> _WHAT YOU NEED TO DO_
Only lines containing the string "social" belong in the answer; find them in the records and copy them.
==================================================
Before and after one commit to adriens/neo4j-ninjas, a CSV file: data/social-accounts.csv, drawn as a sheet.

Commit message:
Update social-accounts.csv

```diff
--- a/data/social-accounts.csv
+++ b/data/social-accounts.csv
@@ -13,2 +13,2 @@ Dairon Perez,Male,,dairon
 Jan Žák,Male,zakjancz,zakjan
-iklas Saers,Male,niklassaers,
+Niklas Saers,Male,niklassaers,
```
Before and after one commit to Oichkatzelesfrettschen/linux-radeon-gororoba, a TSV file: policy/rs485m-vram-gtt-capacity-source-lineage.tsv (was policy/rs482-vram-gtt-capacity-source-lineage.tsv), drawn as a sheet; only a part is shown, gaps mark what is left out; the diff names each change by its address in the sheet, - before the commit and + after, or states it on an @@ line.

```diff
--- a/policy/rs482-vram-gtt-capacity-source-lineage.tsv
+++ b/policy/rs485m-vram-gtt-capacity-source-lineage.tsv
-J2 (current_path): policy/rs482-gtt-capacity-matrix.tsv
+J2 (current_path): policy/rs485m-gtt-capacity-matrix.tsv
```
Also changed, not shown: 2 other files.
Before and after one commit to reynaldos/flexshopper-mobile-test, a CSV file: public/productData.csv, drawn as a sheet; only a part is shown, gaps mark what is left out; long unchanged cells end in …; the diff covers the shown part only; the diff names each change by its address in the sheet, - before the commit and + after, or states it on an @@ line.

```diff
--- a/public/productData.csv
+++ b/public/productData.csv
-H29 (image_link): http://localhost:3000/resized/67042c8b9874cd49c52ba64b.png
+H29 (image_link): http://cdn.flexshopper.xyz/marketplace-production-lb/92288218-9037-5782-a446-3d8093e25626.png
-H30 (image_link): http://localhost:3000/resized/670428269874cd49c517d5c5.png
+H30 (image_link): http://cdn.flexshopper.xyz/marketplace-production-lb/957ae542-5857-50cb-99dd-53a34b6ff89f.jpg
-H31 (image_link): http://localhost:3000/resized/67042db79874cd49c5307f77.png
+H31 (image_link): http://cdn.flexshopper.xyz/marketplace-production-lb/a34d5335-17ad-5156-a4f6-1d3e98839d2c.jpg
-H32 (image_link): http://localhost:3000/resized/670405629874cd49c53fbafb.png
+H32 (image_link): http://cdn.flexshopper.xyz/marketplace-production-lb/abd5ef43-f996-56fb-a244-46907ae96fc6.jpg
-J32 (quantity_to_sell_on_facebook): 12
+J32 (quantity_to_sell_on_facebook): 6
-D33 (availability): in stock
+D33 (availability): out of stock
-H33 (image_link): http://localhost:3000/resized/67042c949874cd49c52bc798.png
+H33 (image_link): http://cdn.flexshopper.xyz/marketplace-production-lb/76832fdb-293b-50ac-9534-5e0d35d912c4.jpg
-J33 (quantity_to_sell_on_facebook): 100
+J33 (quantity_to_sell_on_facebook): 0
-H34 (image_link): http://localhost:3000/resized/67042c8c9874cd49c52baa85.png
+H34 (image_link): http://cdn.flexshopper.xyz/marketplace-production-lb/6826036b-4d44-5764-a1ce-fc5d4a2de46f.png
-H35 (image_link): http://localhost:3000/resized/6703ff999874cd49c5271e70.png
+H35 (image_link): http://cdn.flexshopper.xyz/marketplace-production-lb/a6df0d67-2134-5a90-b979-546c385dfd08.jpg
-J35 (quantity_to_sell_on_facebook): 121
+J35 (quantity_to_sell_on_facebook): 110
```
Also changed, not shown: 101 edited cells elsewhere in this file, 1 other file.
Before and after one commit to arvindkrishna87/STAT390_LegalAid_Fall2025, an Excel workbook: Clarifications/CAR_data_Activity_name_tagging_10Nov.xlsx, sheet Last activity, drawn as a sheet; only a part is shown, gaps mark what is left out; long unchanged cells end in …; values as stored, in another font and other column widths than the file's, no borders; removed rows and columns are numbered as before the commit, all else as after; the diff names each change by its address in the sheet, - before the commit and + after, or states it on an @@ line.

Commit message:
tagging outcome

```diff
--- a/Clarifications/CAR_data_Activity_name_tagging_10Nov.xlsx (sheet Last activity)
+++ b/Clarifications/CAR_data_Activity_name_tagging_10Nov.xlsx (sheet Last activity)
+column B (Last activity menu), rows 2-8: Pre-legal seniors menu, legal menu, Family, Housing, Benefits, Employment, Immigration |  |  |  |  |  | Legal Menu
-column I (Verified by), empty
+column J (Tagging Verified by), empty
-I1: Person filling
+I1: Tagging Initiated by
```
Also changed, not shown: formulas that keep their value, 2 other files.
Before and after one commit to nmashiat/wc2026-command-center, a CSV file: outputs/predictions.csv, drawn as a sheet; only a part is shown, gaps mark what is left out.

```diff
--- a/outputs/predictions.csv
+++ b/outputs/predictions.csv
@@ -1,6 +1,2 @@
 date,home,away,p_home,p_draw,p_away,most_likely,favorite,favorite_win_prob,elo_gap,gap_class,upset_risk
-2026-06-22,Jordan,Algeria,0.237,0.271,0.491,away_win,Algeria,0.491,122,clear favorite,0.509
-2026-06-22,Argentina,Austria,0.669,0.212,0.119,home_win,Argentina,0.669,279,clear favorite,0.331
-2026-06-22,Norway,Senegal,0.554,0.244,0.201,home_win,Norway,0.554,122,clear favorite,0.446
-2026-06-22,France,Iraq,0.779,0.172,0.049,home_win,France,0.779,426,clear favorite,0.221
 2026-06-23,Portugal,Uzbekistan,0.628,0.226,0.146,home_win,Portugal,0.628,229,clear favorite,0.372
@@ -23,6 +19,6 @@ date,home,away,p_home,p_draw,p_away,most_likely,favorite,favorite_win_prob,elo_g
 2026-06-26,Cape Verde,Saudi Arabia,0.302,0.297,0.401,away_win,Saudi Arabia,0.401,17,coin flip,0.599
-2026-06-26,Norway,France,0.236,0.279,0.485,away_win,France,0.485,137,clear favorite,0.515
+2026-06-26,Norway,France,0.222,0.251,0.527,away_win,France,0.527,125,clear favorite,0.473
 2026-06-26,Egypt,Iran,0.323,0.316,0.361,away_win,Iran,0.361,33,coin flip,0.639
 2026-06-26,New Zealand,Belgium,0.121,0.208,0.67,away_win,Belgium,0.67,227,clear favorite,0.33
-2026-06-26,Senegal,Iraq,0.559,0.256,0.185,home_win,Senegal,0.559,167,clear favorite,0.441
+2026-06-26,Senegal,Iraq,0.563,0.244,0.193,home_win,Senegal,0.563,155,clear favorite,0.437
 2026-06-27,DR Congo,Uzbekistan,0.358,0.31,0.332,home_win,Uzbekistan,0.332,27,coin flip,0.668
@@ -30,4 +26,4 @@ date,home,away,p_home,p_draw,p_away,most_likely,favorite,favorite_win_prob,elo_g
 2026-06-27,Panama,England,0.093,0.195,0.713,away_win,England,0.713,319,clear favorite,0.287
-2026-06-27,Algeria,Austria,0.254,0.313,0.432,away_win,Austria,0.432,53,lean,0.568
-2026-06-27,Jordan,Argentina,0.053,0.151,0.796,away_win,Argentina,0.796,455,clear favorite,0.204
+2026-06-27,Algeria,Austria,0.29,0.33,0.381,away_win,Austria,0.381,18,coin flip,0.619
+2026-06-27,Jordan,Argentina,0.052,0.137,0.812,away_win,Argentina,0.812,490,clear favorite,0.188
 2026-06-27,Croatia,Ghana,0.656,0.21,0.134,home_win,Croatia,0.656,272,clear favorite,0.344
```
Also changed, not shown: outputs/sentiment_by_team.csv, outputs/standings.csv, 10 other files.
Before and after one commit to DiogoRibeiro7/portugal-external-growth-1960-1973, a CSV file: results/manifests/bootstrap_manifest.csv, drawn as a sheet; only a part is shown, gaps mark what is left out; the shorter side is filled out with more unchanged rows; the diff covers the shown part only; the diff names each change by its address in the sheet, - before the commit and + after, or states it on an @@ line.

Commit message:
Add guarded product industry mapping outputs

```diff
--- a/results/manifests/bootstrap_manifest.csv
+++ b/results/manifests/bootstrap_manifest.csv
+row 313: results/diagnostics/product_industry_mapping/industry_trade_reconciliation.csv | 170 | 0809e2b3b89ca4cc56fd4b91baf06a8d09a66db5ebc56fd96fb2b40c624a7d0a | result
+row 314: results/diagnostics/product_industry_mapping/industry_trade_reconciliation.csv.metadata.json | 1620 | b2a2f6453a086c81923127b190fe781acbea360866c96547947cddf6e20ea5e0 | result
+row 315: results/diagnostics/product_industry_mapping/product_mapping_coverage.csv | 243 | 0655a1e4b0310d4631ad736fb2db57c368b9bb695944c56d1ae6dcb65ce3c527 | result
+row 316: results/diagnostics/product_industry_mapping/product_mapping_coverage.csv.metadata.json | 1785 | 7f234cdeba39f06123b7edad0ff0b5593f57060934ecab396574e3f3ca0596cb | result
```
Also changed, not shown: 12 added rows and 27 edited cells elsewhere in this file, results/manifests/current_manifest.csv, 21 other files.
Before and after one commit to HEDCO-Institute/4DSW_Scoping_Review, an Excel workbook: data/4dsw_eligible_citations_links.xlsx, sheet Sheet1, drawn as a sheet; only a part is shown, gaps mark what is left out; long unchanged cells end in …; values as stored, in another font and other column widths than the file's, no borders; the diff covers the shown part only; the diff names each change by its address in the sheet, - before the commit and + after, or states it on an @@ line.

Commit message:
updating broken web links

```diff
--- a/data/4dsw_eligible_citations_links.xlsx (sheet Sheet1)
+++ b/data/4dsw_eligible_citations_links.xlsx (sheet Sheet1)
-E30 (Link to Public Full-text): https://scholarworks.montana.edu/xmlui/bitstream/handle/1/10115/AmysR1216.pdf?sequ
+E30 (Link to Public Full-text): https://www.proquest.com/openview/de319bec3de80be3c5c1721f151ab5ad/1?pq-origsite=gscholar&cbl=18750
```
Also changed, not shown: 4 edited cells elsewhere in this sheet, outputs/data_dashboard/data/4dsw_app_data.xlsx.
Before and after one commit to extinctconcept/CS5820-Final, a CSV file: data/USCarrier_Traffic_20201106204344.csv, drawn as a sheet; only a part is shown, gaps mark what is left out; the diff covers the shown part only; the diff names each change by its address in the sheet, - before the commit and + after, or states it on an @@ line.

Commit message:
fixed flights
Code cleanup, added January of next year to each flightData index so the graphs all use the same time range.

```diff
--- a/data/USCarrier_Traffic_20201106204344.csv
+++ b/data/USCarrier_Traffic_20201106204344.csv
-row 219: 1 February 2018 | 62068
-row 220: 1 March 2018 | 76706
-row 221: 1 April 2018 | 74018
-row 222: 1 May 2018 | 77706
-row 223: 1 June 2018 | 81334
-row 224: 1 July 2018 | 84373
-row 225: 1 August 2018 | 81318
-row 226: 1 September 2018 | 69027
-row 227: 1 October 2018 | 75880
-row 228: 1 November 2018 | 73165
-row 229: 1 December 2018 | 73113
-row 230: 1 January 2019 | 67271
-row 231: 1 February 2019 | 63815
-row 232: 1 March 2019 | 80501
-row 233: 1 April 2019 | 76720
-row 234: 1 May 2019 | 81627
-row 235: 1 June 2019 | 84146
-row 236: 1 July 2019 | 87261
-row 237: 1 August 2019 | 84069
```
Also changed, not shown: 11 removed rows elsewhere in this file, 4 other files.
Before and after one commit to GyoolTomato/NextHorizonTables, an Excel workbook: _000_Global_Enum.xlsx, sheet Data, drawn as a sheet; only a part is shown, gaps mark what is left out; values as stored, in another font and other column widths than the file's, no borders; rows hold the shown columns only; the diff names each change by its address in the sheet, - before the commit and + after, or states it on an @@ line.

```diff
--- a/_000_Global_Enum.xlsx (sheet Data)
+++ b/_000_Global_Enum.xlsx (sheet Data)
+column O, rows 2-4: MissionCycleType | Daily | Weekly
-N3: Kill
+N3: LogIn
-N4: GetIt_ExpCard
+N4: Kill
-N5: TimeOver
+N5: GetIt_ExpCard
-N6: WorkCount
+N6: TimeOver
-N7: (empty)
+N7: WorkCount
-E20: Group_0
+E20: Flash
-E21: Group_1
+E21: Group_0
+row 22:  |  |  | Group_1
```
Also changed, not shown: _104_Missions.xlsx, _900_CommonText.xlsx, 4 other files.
==================================================
> _EXERCISE ANSWER_
Before and after one commit to adriens/neo4j-ninjas, a CSV file: data/social-accounts.csv, drawn as a sheet.
Update social-accounts.csv
--- a/data/social-accounts.csv
+++ b/data/social-accounts.csv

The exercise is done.